Supinated Bicep Curls — Exercise Guide, Benefits, & Alternatives

wide grip barbell curls and spider curls

Supinated biceps curls are the foundation for building bigger biceps. 

Supinated bicep curls are often considered one of the most straightforward exercises to learn, and many individuals grasp them quickly after joining their local gym. But is this really the case? Unfortunately, due to its widespread popularity, numerous individuals who believe they’re performing the exercise correctly are not executing it with proper form. In this exercise guide, we look at how to use the supinated bicep curl to build bigger guns. We also share other benefits of this effective routine and how to do it properly, along with different dumbbell curl variations. 

When done correctly, they work on your arm size, appearance, and strength by targeting your biceps. Research shows that using a supinated grip for your bicep curls emphasizes the biceps brachii (1). The supinated bicep curl is a functional exercise that improves mobility and efficiency. Read on for more on this exercise and some alternatives you can use to sculpt your arms on arm day.

Techniques & Muscles Worked

Supinated bicep curls, palms facing up when curling, target both heads of the biceps in your arms, which leads to bigger peaks and bigger-looking guns. The exercise also trains your brachialis, which builds thickness in your arms, and the brachioradialis (forearm muscle). Plus, supinated bicep curls activate your abs, obliques, and back as stabilizers.

You can use dumbbells, kettlebells, barbells, or resistance bands to do them. This exercise guide looks at the proper form for supinated bicep curls with a dumbbell. Below is a step-by-step guide that you can easily follow. 

  1. Choose a set of dumbbells and grab them in each arm using a supinated (underhand) grip.
  2. Stand upright with your feet at shoulder-width distance apart and your arms extending straight down at your sides. This is your starting position.
  3. Bracing your core and keeping your back neutral, curl the dumbbells until they’re at shoulder height. Keep your elbows pinned to your sides.
  4. Pause at the top of the movement and squeeze your biceps. 
  5. Slowly bring the dumbbells down to return to the starting position and complete the rep. 
  6. Repeat for as many reps as you desire.

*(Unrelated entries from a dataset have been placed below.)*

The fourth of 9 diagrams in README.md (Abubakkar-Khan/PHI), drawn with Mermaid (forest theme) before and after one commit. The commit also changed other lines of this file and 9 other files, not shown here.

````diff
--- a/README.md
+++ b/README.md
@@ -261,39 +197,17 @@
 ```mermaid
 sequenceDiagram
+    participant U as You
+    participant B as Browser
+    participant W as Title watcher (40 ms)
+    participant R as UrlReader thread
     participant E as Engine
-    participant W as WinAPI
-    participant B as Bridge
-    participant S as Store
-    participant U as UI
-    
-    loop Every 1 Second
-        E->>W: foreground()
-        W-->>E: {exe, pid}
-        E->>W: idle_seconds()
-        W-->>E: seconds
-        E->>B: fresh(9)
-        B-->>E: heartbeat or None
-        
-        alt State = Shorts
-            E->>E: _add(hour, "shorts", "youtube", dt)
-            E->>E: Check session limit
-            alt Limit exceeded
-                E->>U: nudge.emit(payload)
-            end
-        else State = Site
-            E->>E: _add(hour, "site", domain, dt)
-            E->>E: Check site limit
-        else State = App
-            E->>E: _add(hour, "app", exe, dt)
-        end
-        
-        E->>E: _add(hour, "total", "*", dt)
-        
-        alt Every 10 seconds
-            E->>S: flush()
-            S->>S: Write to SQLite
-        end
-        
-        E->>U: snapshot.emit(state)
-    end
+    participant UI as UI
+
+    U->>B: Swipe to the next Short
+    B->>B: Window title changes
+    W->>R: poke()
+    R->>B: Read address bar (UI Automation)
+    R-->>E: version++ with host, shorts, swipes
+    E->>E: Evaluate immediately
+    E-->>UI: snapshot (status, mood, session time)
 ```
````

Supinated bicep curls are great for your strength and will give you bigger-looking arms when done correctly. Below are some more benefits of this functional routine. 

Bigger & Stronger Arms

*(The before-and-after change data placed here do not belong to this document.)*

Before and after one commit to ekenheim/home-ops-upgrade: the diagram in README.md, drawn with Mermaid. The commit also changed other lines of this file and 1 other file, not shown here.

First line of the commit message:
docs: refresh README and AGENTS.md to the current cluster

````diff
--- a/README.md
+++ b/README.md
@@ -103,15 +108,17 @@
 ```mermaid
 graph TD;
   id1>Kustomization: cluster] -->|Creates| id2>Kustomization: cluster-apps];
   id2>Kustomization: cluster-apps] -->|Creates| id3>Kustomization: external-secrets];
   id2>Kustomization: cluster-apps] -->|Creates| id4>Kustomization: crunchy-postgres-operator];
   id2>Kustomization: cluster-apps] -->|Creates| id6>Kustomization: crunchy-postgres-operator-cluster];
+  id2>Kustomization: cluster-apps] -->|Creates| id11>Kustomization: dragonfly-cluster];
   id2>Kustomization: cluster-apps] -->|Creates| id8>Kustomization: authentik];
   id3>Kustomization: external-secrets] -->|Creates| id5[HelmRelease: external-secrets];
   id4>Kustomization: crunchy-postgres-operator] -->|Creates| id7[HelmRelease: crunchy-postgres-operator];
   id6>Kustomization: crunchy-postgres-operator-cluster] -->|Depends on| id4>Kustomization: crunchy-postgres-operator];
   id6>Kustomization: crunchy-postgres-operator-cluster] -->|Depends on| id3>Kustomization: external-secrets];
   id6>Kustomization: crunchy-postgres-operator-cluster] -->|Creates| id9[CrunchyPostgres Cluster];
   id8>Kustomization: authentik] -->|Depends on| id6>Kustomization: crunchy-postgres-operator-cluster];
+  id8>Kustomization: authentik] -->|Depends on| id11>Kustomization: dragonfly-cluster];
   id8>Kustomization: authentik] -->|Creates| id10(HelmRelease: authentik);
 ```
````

It’s an effective routine for building your arms. It isolates and targets the long head and short head of the biceps, leading to muscle hypertrophy and growth. This isolation leads to bigger and stronger arms over time.

Better Arm Physique

The supinated bicep curl also tones and defines your biceps. You can use this exercise to get that 3D look, as it also builds the brachialis underneath the biceps. This is especially true when you capitalize on the mind-muscle connection (2).

Improved Athletic Performance

You use your biceps for sports or exercises that include throwing, rowing, or swinging. Supinated bicep curls build and strengthen your biceps. Stronger biceps will mean better performance in those sports or exercises.

Supinated Bicep Curls Alternatives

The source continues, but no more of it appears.